Start of Data in this exercise
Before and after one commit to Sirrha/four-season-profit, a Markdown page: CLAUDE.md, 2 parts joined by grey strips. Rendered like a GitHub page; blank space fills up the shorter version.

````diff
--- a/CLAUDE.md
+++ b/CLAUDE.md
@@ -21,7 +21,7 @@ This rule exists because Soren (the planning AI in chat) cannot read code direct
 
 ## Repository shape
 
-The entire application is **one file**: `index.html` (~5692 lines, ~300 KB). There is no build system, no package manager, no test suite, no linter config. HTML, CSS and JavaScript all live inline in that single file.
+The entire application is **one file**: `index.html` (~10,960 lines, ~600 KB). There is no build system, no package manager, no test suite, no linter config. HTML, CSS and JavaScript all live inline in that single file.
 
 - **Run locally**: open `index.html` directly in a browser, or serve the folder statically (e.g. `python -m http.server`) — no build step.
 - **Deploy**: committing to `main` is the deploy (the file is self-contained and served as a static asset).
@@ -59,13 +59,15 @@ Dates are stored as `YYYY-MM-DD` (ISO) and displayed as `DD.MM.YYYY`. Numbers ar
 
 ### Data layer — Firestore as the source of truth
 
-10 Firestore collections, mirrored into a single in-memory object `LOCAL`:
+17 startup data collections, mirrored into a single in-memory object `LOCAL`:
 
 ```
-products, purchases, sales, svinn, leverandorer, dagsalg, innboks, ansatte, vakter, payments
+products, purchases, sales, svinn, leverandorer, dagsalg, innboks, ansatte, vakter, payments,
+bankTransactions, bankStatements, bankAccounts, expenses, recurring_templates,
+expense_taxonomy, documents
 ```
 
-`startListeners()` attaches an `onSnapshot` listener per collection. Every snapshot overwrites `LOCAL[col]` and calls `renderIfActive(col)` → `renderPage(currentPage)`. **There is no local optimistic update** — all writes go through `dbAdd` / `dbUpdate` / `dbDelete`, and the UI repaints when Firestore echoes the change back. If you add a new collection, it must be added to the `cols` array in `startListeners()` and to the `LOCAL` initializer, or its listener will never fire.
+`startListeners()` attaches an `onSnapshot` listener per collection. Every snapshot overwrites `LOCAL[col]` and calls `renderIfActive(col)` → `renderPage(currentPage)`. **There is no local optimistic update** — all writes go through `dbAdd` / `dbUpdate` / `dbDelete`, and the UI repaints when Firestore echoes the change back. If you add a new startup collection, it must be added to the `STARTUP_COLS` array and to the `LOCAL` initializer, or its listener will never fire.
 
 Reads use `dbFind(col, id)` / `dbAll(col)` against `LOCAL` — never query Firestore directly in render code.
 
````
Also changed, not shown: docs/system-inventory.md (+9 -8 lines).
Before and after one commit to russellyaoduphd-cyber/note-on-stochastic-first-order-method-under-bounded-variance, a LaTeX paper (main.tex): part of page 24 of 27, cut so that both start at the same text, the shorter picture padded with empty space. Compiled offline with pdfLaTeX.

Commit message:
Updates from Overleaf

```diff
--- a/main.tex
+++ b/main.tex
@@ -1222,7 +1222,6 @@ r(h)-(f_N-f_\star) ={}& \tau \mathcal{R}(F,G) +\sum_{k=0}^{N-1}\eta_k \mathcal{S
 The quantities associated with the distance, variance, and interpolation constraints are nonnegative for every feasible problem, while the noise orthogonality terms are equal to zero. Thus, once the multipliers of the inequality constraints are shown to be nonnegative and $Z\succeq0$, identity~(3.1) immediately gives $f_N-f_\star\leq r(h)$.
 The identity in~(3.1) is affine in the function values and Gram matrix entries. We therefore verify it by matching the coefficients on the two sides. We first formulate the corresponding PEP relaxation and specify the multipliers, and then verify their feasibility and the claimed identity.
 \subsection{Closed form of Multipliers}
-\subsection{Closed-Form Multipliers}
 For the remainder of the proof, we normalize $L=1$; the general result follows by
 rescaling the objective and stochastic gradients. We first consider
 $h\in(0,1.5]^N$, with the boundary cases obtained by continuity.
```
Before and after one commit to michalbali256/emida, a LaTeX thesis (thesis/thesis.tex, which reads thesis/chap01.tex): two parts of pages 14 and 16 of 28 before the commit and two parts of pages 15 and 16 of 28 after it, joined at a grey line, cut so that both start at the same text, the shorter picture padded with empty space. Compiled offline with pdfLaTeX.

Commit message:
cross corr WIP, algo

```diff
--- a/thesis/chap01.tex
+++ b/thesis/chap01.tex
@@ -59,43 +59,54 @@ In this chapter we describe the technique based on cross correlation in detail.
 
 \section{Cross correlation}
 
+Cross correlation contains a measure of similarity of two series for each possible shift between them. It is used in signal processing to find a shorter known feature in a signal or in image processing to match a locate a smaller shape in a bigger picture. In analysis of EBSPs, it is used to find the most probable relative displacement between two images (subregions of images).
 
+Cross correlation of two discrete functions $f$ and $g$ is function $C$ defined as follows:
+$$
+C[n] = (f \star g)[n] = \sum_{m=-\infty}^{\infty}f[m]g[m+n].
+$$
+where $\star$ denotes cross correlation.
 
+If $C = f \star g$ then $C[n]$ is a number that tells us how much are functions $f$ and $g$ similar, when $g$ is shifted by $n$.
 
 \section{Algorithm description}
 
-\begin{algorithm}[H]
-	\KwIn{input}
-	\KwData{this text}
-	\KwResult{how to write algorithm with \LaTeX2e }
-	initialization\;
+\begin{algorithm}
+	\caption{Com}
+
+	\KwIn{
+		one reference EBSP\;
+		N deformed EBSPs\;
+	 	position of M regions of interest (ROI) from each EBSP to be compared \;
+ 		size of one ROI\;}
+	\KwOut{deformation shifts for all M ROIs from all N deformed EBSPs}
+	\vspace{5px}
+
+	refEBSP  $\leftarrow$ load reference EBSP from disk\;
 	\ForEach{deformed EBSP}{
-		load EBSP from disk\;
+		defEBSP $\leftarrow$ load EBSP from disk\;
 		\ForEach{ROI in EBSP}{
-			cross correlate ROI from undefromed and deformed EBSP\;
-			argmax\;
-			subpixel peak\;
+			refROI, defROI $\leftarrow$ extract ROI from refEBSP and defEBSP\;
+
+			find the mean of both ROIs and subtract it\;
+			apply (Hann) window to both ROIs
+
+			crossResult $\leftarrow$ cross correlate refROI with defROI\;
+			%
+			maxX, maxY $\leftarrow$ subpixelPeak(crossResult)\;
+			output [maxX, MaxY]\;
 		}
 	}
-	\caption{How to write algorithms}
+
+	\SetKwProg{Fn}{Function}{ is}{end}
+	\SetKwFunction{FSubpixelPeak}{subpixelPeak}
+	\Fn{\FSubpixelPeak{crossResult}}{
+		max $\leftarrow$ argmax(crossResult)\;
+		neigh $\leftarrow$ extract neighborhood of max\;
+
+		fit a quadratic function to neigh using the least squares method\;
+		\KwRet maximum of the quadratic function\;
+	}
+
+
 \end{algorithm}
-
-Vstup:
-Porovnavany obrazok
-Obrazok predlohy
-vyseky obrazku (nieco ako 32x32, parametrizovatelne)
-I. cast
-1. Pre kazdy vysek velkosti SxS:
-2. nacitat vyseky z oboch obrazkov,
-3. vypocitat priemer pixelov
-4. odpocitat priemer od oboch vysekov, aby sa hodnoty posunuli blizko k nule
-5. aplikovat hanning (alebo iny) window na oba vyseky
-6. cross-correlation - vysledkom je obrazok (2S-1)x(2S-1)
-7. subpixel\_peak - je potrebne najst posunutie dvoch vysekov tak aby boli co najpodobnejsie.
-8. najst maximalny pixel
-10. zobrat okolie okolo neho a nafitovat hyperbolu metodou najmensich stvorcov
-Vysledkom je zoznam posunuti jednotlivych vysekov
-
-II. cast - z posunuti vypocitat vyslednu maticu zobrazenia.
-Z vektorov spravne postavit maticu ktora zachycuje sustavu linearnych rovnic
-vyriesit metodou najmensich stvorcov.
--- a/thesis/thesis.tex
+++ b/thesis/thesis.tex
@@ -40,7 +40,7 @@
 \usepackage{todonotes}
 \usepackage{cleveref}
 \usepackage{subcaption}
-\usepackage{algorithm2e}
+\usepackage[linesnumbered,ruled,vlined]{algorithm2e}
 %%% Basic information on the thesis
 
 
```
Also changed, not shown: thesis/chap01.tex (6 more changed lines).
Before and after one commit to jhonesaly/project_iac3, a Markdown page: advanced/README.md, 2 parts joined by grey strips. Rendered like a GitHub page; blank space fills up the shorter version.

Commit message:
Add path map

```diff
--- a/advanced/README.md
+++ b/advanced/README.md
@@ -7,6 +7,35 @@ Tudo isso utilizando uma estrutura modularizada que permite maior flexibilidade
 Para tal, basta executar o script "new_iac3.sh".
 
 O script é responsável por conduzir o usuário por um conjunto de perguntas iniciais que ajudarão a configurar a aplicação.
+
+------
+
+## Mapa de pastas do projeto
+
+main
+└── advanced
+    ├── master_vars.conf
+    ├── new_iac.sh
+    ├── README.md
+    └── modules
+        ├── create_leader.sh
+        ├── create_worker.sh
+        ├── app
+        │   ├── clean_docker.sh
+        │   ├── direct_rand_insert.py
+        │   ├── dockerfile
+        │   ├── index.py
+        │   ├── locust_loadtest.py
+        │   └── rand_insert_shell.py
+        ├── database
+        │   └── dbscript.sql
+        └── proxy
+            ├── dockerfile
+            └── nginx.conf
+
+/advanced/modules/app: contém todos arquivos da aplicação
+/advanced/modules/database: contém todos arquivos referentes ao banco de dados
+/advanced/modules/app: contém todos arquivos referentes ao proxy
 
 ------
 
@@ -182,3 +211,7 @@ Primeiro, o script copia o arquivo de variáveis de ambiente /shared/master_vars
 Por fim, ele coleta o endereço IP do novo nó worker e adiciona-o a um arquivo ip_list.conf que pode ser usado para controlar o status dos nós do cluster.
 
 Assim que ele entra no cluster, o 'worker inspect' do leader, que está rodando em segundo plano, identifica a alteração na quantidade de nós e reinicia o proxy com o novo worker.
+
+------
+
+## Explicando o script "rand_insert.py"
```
End of Data in this exercise
The lines to copy run from the one containing "Add path map" through the last line above. Copy them exactly and include nothing else.

Add path map

```diff
--- a/advanced/README.md
+++ b/advanced/README.md
@@ -7,6 +7,35 @@ Tudo isso utilizando uma estrutura modularizada que permite maior flexibilidade
 Para tal, basta executar o script "new_iac3.sh".
 
 O script é responsável por conduzir o usuário por um conjunto de perguntas iniciais que ajudarão a configurar a aplicação.
+
+------
+
+## Mapa de pastas do projeto
+
+main
+└── advanced
+    ├── master_vars.conf
+    ├── new_iac.sh
+    ├── README.md
+    └── modules
+        ├── create_leader.sh
+        ├── create_worker.sh
+        ├── app
+        │   ├── clean_docker.sh
+        │   ├── direct_rand_insert.py
+        │   ├── dockerfile
+        │   ├── index.py
+        │   ├── locust_loadtest.py
+        │   └── rand_insert_shell.py
+        ├── database
+        │   └── dbscript.sql
+        └── proxy
+            ├── dockerfile
+            └── nginx.conf
+
+/advanced/modules/app: contém todos arquivos da aplicação
+/advanced/modules/database: contém todos arquivos referentes ao banco de dados
+/advanced/modules/app: contém todos arquivos referentes ao proxy
 
 ------
 
@@ -182,3 +211,7 @@ Primeiro, o script copia o arquivo de variáveis de ambiente /shared/master_vars
 Por fim, ele coleta o endereço IP do novo nó worker e adiciona-o a um arquivo ip_list.conf que pode ser usado para controlar o status dos nós do cluster.
 
 Assim que ele entra no cluster, o 'worker inspect' do leader, que está rodando em segundo plano, identifica a alteração na quantidade de nós e reinicia o proxy com o novo worker.
+
+------
+
+## Explicando o script "rand_insert.py"
```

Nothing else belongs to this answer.